Exploring Tau Behavior in a Microfluidic Trap
Randall Goldsmith, Ph.D.
University of Wisconsin-Madison
2015 New Investigator Research Grant
Can molecular movies help reveal how the tau protein forms tangles in the brains of people with Alzheimer’s disease?
In healthy nerve cells the tau protein helps maintain cell structure and transport nutrients. However, in the brains of individuals with Alzheimer’s disease, tau proteins become abnormal and clump together forming tau tangles, one of the characteristic features of the disease. Tau tangles can be toxic to nerve cells and may contribute to nerve cell death in Alzheimer’s disease.
Randall Goldsmith, Ph.D., and colleagues are focused on understanding how tau tangles form in Alzheimer’s disease. They plan to use cutting-edge technology to produce movies of individual tau proteins, documenting how they clump together. The researchers will use an instrument known as a microfluidic device that contains a molecular trap which can constrain a single tau protein. This key feature allows the researchers to isolate and image one tau protein for an extended amount of time. The researchers propose that molecular movies of single tau proteins will allow them to identify short-lived or transient forms of tau that may be toxic or trigger clumping. Additionally, Dr. Goldsmith’s team will use these movies to characterize how the tau protein responds to chemicals that are known to cause protein clumping.

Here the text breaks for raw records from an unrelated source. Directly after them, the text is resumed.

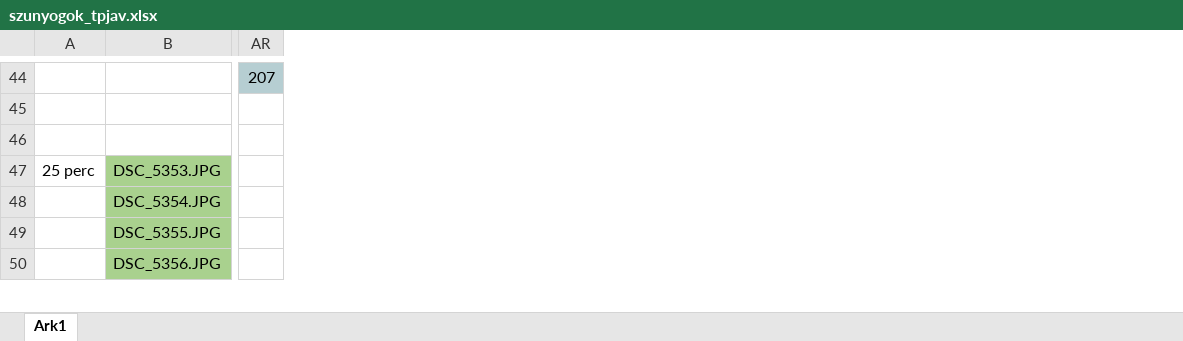
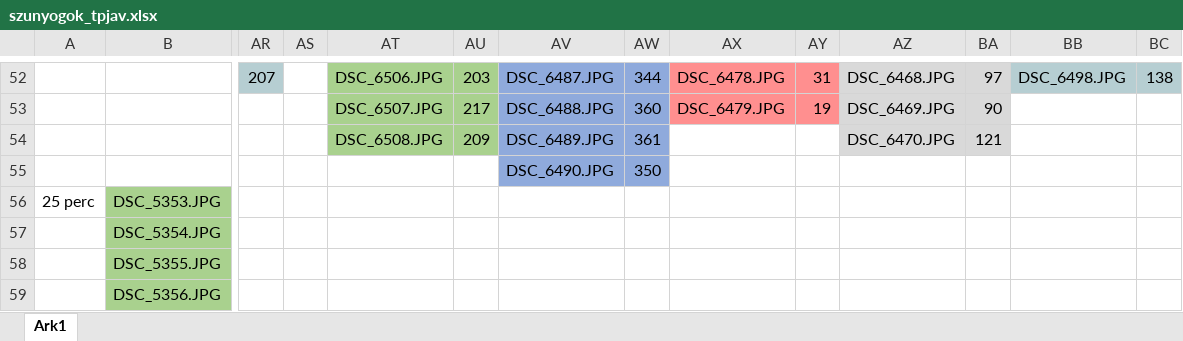
Before and after one commit to Etele8/mosquito_counting, an Excel workbook: szunyogok_tpjav.xlsx, sheet Ark1, drawn as a sheet; only a part is shown, gaps mark what is left out; values as stored, in another font and other column widths than the file's, no borders; rows hold the shown columns only; the diff covers the shown part only; the diff names each change by its address in the sheet, - before the commit and + after, or states it on an @@ line.

```diff
--- a/szunyogok_tpjav.xlsx (sheet Ark1)
+++ b/szunyogok_tpjav.xlsx (sheet Ark1)
+column AS, empty
+column AT, rows 52-54: DSC_6506.JPG | DSC_6507.JPG | DSC_6508.JPG
+column AU, rows 52-54: 203 | 217 | 209
+column AV, rows 52-54: DSC_6487.JPG | DSC_6488.JPG | DSC_6489.JPG
+column AW, rows 52-54: 344 | 360 | 361
+column AX, rows 52-53: DSC_6478.JPG | DSC_6479.JPG
+column AY, rows 52-53: 31 | 19
+column AZ, rows 52-54: DSC_6468.JPG | DSC_6469.JPG | DSC_6470.JPG
+column BA, rows 52-54: 97 | 90 | 121
+column BB, row 52: DSC_6498.JPG
+column BC, row 52: 138
+row 55:  |  |  |  |  |  | DSC_6490.JPG | 350
```
Also changed, not shown: 8 added rows and 3 edited cells elsewhere in this sheet, 28 other files.
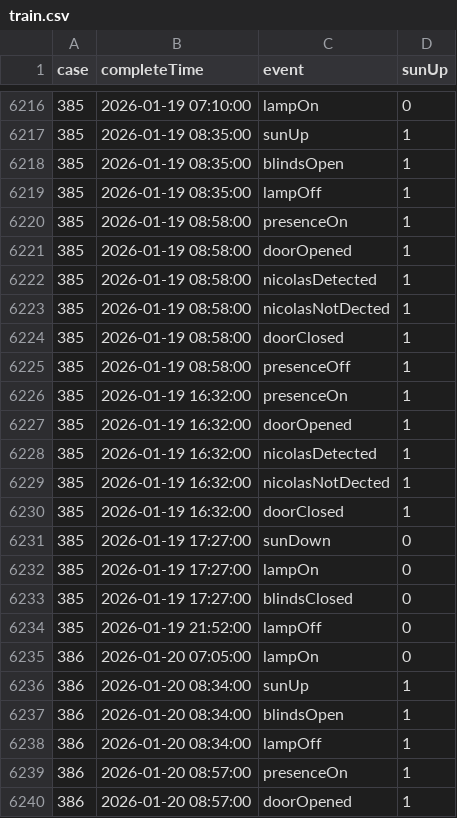
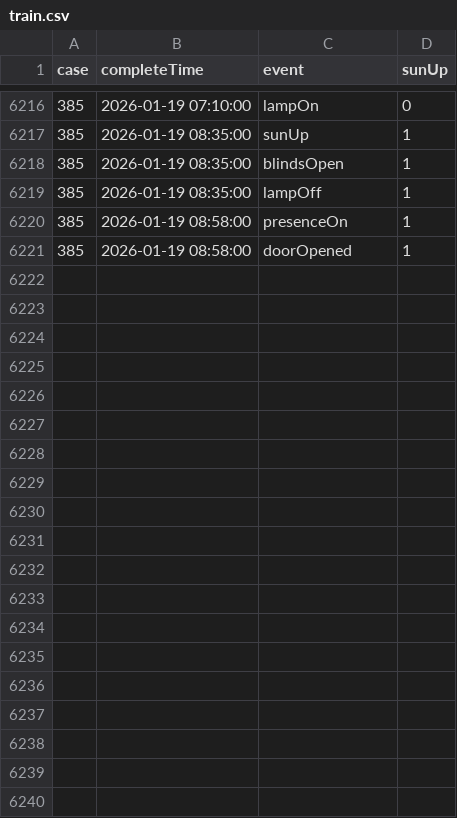
Before and after one commit to CUPID25-MIAGE/AI-EDBN, a CSV file: Data/logs/train.csv, drawn as a sheet; only a part is shown, gaps mark what is left out; the diff covers the shown part only.

```diff
--- a/Data/logs/train.csv
+++ b/Data/logs/train.csv
@@ -6221,20 +6221 @@ case,completeTime,event,sunUp
 385,2026-01-19 08:58:00,doorOpened,1
-385,2026-01-19 08:58:00,nicolasDetected,1
-385,2026-01-19 08:58:00,nicolasNotDected,1
-385,2026-01-19 08:58:00,doorClosed,1
-385,2026-01-19 08:58:00,presenceOff,1
-385,2026-01-19 16:32:00,presenceOn,1
-385,2026-01-19 16:32:00,doorOpened,1
-385,2026-01-19 16:32:00,nicolasDetected,1
-385,2026-01-19 16:32:00,nicolasNotDected,1
-385,2026-01-19 16:32:00,doorClosed,1
-385,2026-01-19 17:27:00,sunDown,0
-385,2026-01-19 17:27:00,lampOn,0
-385,2026-01-19 17:27:00,blindsClosed,0
-385,2026-01-19 21:52:00,lampOff,0
-386,2026-01-20 07:05:00,lampOn,0
-386,2026-01-20 08:34:00,sunUp,1
-386,2026-01-20 08:34:00,blindsOpen,1
-386,2026-01-20 08:34:00,lampOff,1
-386,2026-01-20 08:57:00,presenceOn,1
-386,2026-01-20 08:57:00,doorOpened,1
```
Also changed, not shown: 13 removed rows elsewhere in this file, 9 other files.
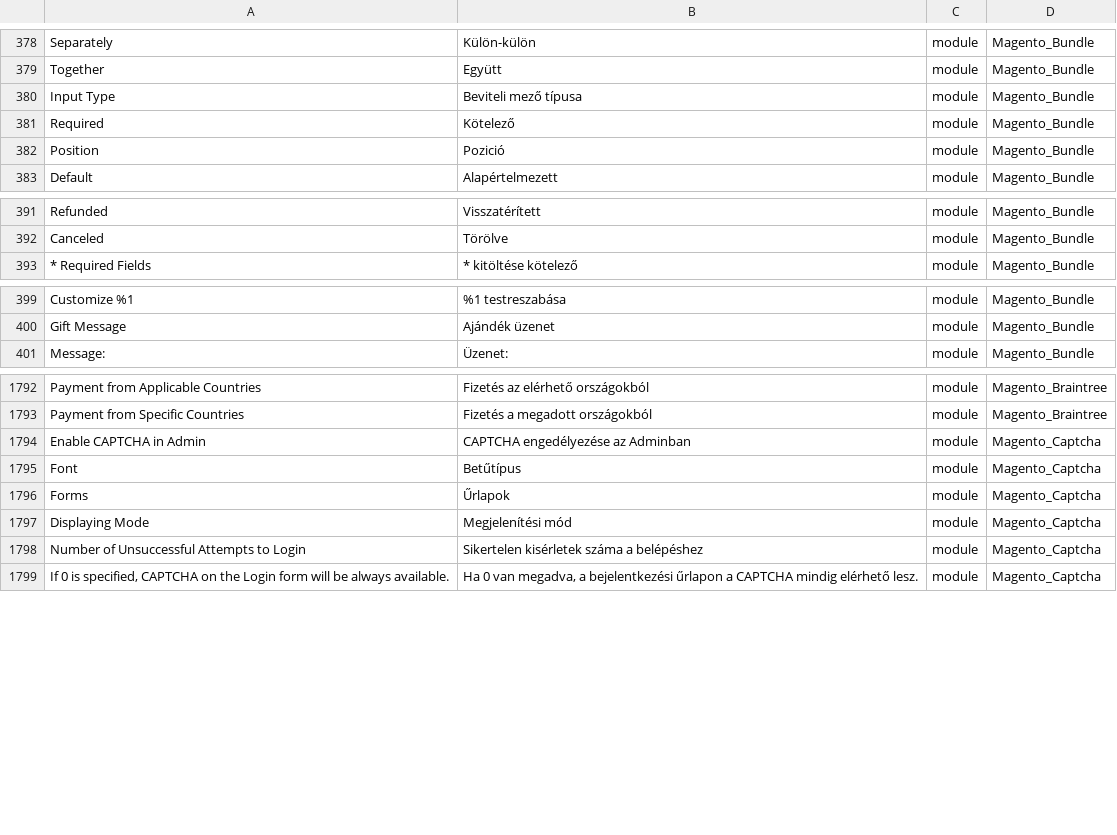
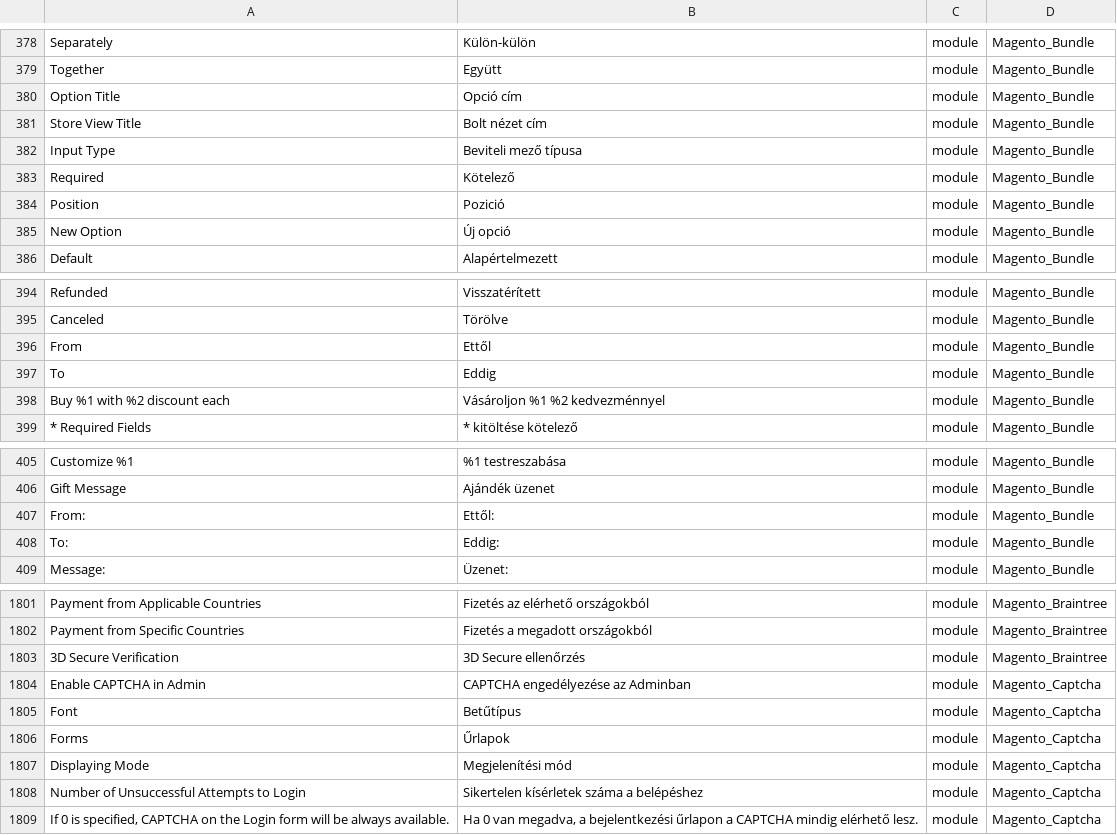
Before and after one commit to Magento2Translations/language_hu_hu, a CSV file: hu_HU.csv, drawn as a sheet; only a part is shown, gaps mark what is left out; addresses are those after the commit; the diff covers the shown part only; the diff names each change by its address in the sheet, - before the commit and + after, or states it on an @@ line.

```diff
--- a/hu_HU.csv
+++ b/hu_HU.csv
+row 380: Option Title | Opció cím | module | Magento_Bundle
+row 381: Store View Title | Bolt nézet cím | module | Magento_Bundle
+row 385: New Option | Új opció | module | Magento_Bundle
+row 396: From | Ettől | module | Magento_Bundle
+row 397: To | Eddig | module | Magento_Bundle
+row 398: Buy %1 with %2 discount each | Vásároljon %1 %2 kedvezménnyel | module | Magento_Bundle
+row 407: From: | Ettől: | module | Magento_Bundle
+row 408: To: | Eddig: | module | Magento_Bundle
+row 1803: 3D Secure Verification | 3D Secure ellenőrzés | module | Magento_Braintree
-B1808: Sikertelen kisérletek száma a belépéshez
+B1808: Sikertelen kísérletek száma a belépéshez
```
Also changed, not shown: 1 added row elsewhere in this file, 1 other file.
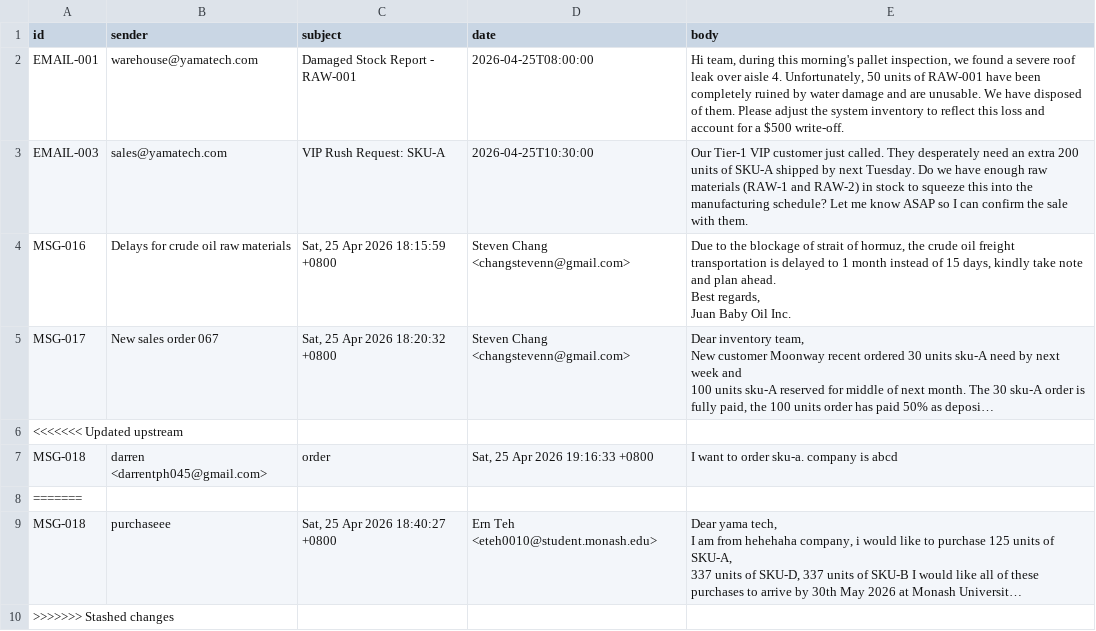
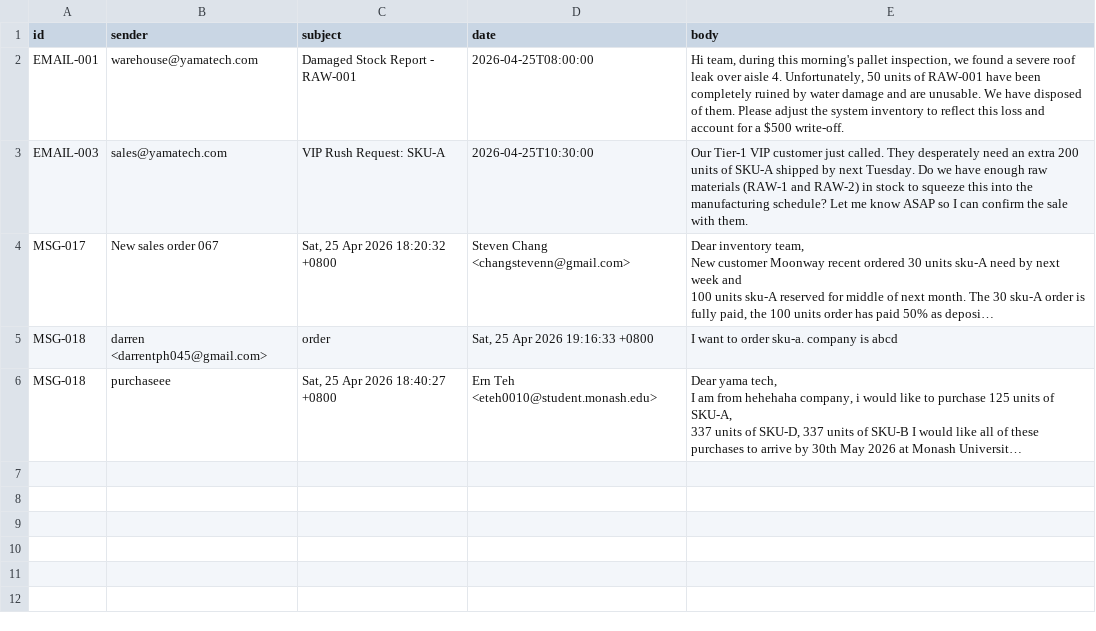
Before and after one commit to StevenChang21/Yama_UM_Hackathon_2026, a CSV file: backend/data/emails.csv, drawn as a sheet; long unchanged cells end in …; ↵ is a line break in a cell; the diff names each change by its address in the sheet, - before the commit and + after, or states it on an @@ line.

```diff
--- a/backend/data/emails.csv
+++ b/backend/data/emails.csv
-row 4: MSG-016 | Delays for crude oil raw materials | Sat, 25 Apr 2026 18:15:59 +0800 | Steven Chang <changstevenn@gmail.com> | Due to the blockage of strait of hormuz, the crude oil freight ↵ transportation is delayed to 1 month instead of 15 days, kindly take note ↵ and plan ahead. ↵ Best regards, ↵ Juan Baby Oil Inc.
-row 6: <<<<<<< Updated upstream
-row 8: =======
-row 10: >>>>>>> Stashed changes
```
Also changed, not shown: backend/data/finance.csv, backend/data/inventory.csv, 3 other files.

The studies proposed by Dr. Goldsmith and colleagues will improve our understanding of how tau tangles form, and may be a key first step toward developing new drugs to slow or stop Alzheimer’s disease progression.